It was a bright, sunny morning as we parked at the visitor and watersports centre in Coed y Paen near Pontypool and Usk, just a few miles north of Newport. Our walk was to follow ‘the Reservoir Trail’ which circumnavigates Llandegfedd reservoir. The route is possible because Welsh Water have made two sections of their land permissive paths; the remainder of the trail is public footpaths or roads.
The reservoir was constructed after Cardiff Corporation was granted permission in 1958 and it was completed in 1968, covering 434acres it has a capacity of 5,300million gallons. Only 3% of the water is rainfall the remainder is pumped from the river Usk. Llangedfedd reservoir has been designated a Site of Special Scientific Interest (SSSI) for its importance to over-wintering wildfowl and because of this the reservoir is closed to all activities from 1st November to 1st March each year. Its northern edge has nationally important grasslands which are managed as hay meadows encouraging biodiversity. Flowering plants include several orchids and yellow rattle as well as orange foxtail grass and adders tongue fern.
From the car park we followed the tarmac path down a steep slope to water level, passing 5 red pictures on posts, if you look through the viewing rectangle at the side of the path all these magically line up to produce a single image of a pike. The British record pike (46lb 13oz) was caught here in 1991.
We crossed the dam enjoying the peace and quiet of the water in the morning sunshine (though we had to avoid some cars travelling towards us). At the far end of the dam we turned left and immediately climbed into the shade of woodland, where we spotted our first foxgloves of the season. After about 1km we passed a bird hide on the edge of the lake and then followed an inlet of the reservoir, which is a breeding ground for otters. We were not lucky enough to see any.

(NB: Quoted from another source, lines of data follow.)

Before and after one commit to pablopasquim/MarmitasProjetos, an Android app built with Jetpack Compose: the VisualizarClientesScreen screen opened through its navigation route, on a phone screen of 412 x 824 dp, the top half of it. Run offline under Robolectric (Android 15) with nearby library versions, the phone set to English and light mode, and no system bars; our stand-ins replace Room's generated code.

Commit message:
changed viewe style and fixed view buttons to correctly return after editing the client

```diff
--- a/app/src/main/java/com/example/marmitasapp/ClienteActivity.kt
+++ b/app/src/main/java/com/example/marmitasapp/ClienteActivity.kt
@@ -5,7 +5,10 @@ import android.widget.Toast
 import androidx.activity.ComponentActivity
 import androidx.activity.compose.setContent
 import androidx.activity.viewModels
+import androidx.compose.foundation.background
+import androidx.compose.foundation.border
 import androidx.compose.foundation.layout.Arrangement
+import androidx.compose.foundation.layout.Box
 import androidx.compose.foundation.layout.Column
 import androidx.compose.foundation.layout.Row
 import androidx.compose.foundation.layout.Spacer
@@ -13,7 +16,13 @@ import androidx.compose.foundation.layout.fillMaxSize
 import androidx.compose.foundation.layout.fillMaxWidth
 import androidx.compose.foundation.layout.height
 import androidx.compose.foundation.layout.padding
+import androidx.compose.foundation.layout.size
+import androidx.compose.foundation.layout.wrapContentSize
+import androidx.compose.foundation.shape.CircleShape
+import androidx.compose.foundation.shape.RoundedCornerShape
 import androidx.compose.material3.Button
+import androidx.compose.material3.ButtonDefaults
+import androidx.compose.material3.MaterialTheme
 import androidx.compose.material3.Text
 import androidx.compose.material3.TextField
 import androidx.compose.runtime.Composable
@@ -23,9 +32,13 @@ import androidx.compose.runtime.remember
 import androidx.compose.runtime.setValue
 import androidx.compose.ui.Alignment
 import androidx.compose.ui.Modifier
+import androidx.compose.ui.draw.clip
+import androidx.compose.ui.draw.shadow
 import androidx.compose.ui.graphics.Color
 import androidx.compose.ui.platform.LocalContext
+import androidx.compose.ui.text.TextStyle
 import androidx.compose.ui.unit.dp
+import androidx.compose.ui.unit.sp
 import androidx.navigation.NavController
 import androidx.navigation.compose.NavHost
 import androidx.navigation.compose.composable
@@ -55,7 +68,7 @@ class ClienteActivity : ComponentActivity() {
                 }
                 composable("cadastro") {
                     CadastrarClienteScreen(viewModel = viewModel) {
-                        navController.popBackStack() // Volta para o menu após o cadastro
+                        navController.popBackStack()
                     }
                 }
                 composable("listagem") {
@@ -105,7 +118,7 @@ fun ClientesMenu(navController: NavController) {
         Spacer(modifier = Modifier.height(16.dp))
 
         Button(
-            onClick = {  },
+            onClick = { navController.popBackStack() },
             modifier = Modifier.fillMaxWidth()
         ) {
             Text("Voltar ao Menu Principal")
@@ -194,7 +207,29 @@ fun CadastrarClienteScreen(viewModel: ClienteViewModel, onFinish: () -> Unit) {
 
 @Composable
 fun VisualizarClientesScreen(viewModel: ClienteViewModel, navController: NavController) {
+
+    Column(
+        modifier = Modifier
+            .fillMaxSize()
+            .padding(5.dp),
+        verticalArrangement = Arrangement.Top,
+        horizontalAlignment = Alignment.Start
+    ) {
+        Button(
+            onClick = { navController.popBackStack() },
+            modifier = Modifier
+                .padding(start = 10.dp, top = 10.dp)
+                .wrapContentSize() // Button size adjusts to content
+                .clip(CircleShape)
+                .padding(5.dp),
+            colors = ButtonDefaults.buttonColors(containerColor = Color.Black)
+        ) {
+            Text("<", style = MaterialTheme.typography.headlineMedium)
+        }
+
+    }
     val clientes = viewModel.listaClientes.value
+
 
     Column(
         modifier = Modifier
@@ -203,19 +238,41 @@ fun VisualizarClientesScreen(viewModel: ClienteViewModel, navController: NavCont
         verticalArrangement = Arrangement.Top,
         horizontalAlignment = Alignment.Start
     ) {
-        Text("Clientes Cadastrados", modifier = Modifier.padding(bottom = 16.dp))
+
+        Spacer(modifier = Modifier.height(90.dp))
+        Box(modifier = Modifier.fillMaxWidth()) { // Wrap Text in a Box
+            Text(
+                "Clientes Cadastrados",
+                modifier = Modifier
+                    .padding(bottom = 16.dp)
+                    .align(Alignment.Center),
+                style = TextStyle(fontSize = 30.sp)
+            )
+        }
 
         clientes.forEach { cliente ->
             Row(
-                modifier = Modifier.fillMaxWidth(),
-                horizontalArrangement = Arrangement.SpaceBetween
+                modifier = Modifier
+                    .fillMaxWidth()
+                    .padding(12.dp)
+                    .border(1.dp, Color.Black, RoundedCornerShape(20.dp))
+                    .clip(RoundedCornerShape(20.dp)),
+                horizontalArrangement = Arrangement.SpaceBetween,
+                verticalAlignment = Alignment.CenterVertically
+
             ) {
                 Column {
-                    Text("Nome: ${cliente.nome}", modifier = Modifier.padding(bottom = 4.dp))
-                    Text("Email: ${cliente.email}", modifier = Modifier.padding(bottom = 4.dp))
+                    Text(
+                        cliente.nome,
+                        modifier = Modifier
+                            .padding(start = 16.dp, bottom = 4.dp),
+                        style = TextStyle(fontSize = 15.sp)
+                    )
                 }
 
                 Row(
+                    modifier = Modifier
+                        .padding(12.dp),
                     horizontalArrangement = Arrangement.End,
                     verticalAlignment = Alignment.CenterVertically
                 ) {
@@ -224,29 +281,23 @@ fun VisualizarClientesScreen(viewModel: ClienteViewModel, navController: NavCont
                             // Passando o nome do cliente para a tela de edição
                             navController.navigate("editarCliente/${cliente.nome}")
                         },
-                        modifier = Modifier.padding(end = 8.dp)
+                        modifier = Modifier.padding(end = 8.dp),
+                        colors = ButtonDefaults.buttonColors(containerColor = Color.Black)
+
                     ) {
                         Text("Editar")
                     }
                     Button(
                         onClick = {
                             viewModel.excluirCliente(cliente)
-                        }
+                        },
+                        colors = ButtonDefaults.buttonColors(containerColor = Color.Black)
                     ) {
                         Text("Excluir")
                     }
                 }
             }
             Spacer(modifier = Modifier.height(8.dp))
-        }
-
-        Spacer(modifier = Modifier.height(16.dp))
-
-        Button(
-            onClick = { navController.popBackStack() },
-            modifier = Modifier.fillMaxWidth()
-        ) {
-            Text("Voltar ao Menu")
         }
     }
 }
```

At the end of the inlet we turned north passing the entrance to Trostra Farm, their metal signpost drew admiration from all of us and gorgeous purple clematis in full bloom grew nearby. Continuing through woodland the men of the group helpfully held up a large fallen tree so that the rest of us could pass under it (in reality it was set in its location).
Going through Twyn y Cryn woods, we came out at the top of a field. We stopped here for lunch, even though it was only just after noon, as there were good views of the reservoir and surrounding landscape. One sheep in the field showed a little interest in us but the rest continued grazing.
Near Yew tree farm a late Bronze Age hoard (the Glascoed Hoard) was found and is on display at the National Museum of Wales in Cardiff. Soon after we passed another bird hide which is in the area that is closed in the winter. From here we continued south enjoying open views of the lake and spotting a fisherman wading in the water. There were stretches through woodland that were very muddy and slippery underfoot but it was dry in the more open ground. Woodlake Park golf course was on our left and a number of wooden seats were available for anyone wanting to relax.
Despite the warm day, we arrived back at the visitor centre at 1.30pm – one of the earliest finishes for one of our walks, having walked just over 6 miles and climbed 650ft. This was partially down to the good quality of the paths but also the pace set by those in the lead!
We took advantage of the refreshments on offer at the award winning centre. It was named ‘Welsh Building of the Year’ in 2016 by the Royal Society of Architects.
This would be an excellent walk for anyone new to walking who wants to get out into the countryside, throughout the walk there are fingerposts directing you around the reservoir trail. Parking at the centre is free and the facilities very good. The area was bustling with families and people enjoying the many water sports available at the reservoir. Map152 or use walk leaflet no 7 ‘The Reservoir trail’ created by Llanbadoc Community Council.